“It may be morbid, but lately I’ve been imagining my funeral. A simple coffin (empty because I’ve left my body to science) with my friends all gathered around it, dressed in black, all holding a single red rose, and tearfully saying “I only just yesterday liked one of her posts” “oh I haven’t seen her in two years but I loved her Facebook rants” “I will miss commenting on her posts” “I met another Facebook friend through her” “I didn’t even know she was sick, I just saw she was still on Facebook” The curtain closes – and they all update their Facebook status (not to the intensity of Bowie’s passing but with some poignancy) to ensure their “friends” know that they are here, with me, being real friends.” – source: The Sydney Morning Herald.

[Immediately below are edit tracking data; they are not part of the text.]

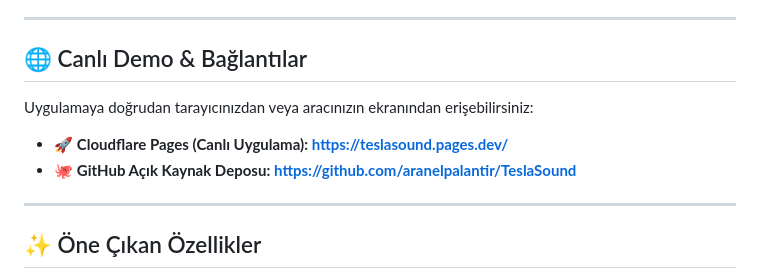
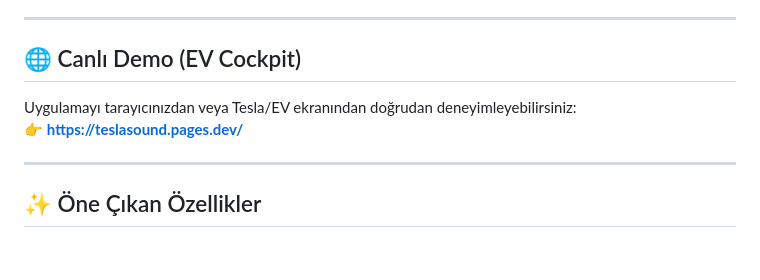
Before and after one commit to aranelpalantir/TeslaSound, a Markdown page: README.md, the part around the change. Drawn GitHub-style; blank space fills up the shorter version.

Commit message:
Simplify README: remove redundant repo link, focus on live demo

```diff
--- a/README.md
+++ b/README.md
@@ -12,11 +12,10 @@ Herhangi bir harici donanım veya OBD adaptörü gerektirmeden, aracın dahili t
 
 ---
 
-## 🌐 Canlı Demo & Bağlantılar
+## 🌐 Canlı Demo (EV Cockpit)
 
-Uygulamaya doğrudan tarayıcınızdan veya aracınızın ekranından erişebilirsiniz:
-- 🚀 **Cloudflare Pages (Canlı Uygulama):** **[https://teslasound.pages.dev/](https://teslasound.pages.dev/)**
-- 🐙 **GitHub Açık Kaynak Deposu:** **[https://github.com/aranelpalantir/TeslaSound](https://github.com/aranelpalantir/TeslaSound)**
+Uygulamayı tarayıcınızdan veya Tesla/EV ekranından doğrudan deneyimleyebilirsiniz:
+👉 **[https://teslasound.pages.dev/](https://teslasound.pages.dev/)**
 
 ---
 
```
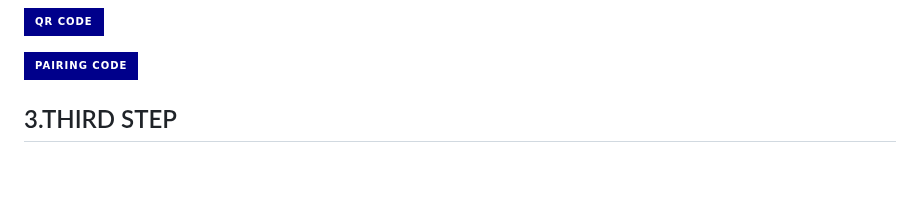
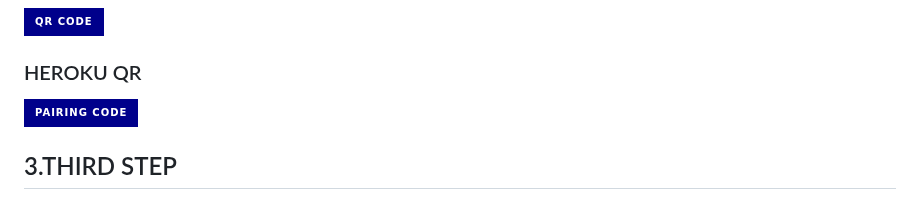
Before and after one commit to boniphace478/BONIPHACE-MD, a Markdown page: README.md, the part around one of its changes. Drawn GitHub-style; badges without logos; blank space fills up the shorter version.

```diff
--- a/README.md
+++ b/README.md
@@ -63,7 +71,7 @@ star✨ my repo if you like this bot🤖
 
 <a href="https://boniphace-pair-king-af1226eb8aef.herokuapp.com/qr"><img title="Tap Here Open Session Site" src="https://img.shields.io/badge/QR CODE-h?color=darkblue&style=for-the-badge&logo=msi" width="220" height="38.45"/></a></p>
 
-
+### HEROKU QR
 
 <a href="https://boniphace-pair-king-af1226eb8aef.herokuapp.com/"><img title="Tap Here Open Session Site" src="https://img.shields.io/badge/PAIRING CODE-h?color=darkblue&style=for-the-badge&logo=msi" width="220" height="38.45"/></a></p>
 
```
Also changed, not shown: other parts of README.md (+8 -0 lines).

Wasting too much time talking about Facebook and what’s on Facebook and what we saw on Facebook and oh my gosh blah, blah, blah Facebook

I can’t be the only one who is completely sick of talking about Facebook, thinking about what I read on Facebook, or wishing there was an IQ test before people are allowed to post on Facebook.

So yeah, here I am writing about Facebook again, but maybe that’s because I’m logging off Facebook for Lent. No, I don’t usually celebrate “Lent” in the strict sense of the word, but this year I am trying to focus more on relaxing, my relationship with God and simply detoxing my brain. And to do that I have deactivated my Facebook account for an entire – gulp – 40 days. (I do, however, have a business page that is being maintained by a “ghost account” simply for blog posts. I won’t really be checking it because not too many people see the page,  however, and I have no “friends” on the ghost account.)

Incidentally, the phrase “detoxing my brain” makes me think of sliding a toilet brush in and out of my ears and after reading the cesspool that is the current state of national news, I think that might be a good analogy. I’ve really been trying to avoid the news as I begin to detox, I really have, but almost every day I find myself peeking through my fingers, hoping something positive has happened, only to see it’s only gotten worse every, single day. It’s completely insane how crazy the national media is and I no longer know what is true or who to believe so I decided not to believe any of them. Part of my detox, therefore, will also be trying not to look at any news sites, which I have actually blocked on my phone.

Note I say “national media. My husband is a member of the small town news media, and I used to be, and that is a whole other “kettle of fish”, so to speak. Smalltown news is pretty tame and less prone to sensationalism, though some people are convinced that the behavior of the national media is trickling down to the local newspapers. They look for conspiracies even in the coverage of the school board meetings, as if any of the small town reporters have enough time or gumption to concoct stories slanted one way or another. Most small town reporters want to get in and get out of their meetings and go home on their meager salaries and eat some beans out of a can while binge-watching Netflix, since they can’t afford cable on their salary.

But I have digressed – as I so often do.

My brother and his wife have decided to completely delete their Facebook accounts after Lent, if not before. Adapting to a world without Facebook will be a challenge, but it’s needed, my brother, who will turn 50 in a few more months, says. Turning 50 has apparently caused him to reexamine his life and I’d rather he give up Facebook than dump his wife for a younger woman and buy a Harley during this phase. I’ll miss tagging him in all those memes about being the favorite child, but texting him to say so will do just as well.

I am torn between wanting to completely delete my account and keeping it to stay in contact with some friends and family, but honestly, most of those friends and family don’t actually speak to me, even on Facebook. Most likely I’ll decide to say good-bye to Facebook by the end of Lent. I highly doubt I will be missing much when I do and I might even have more time for other activities like I did when I took a break from the social media giant in December. The best thing about shutting my account down? Never writing another bloody blog post about Facebook and hopefully never talking about it again either.

Planning to take a Facebook break yourself? Here is a link to some tips I learned during my last Facebook break.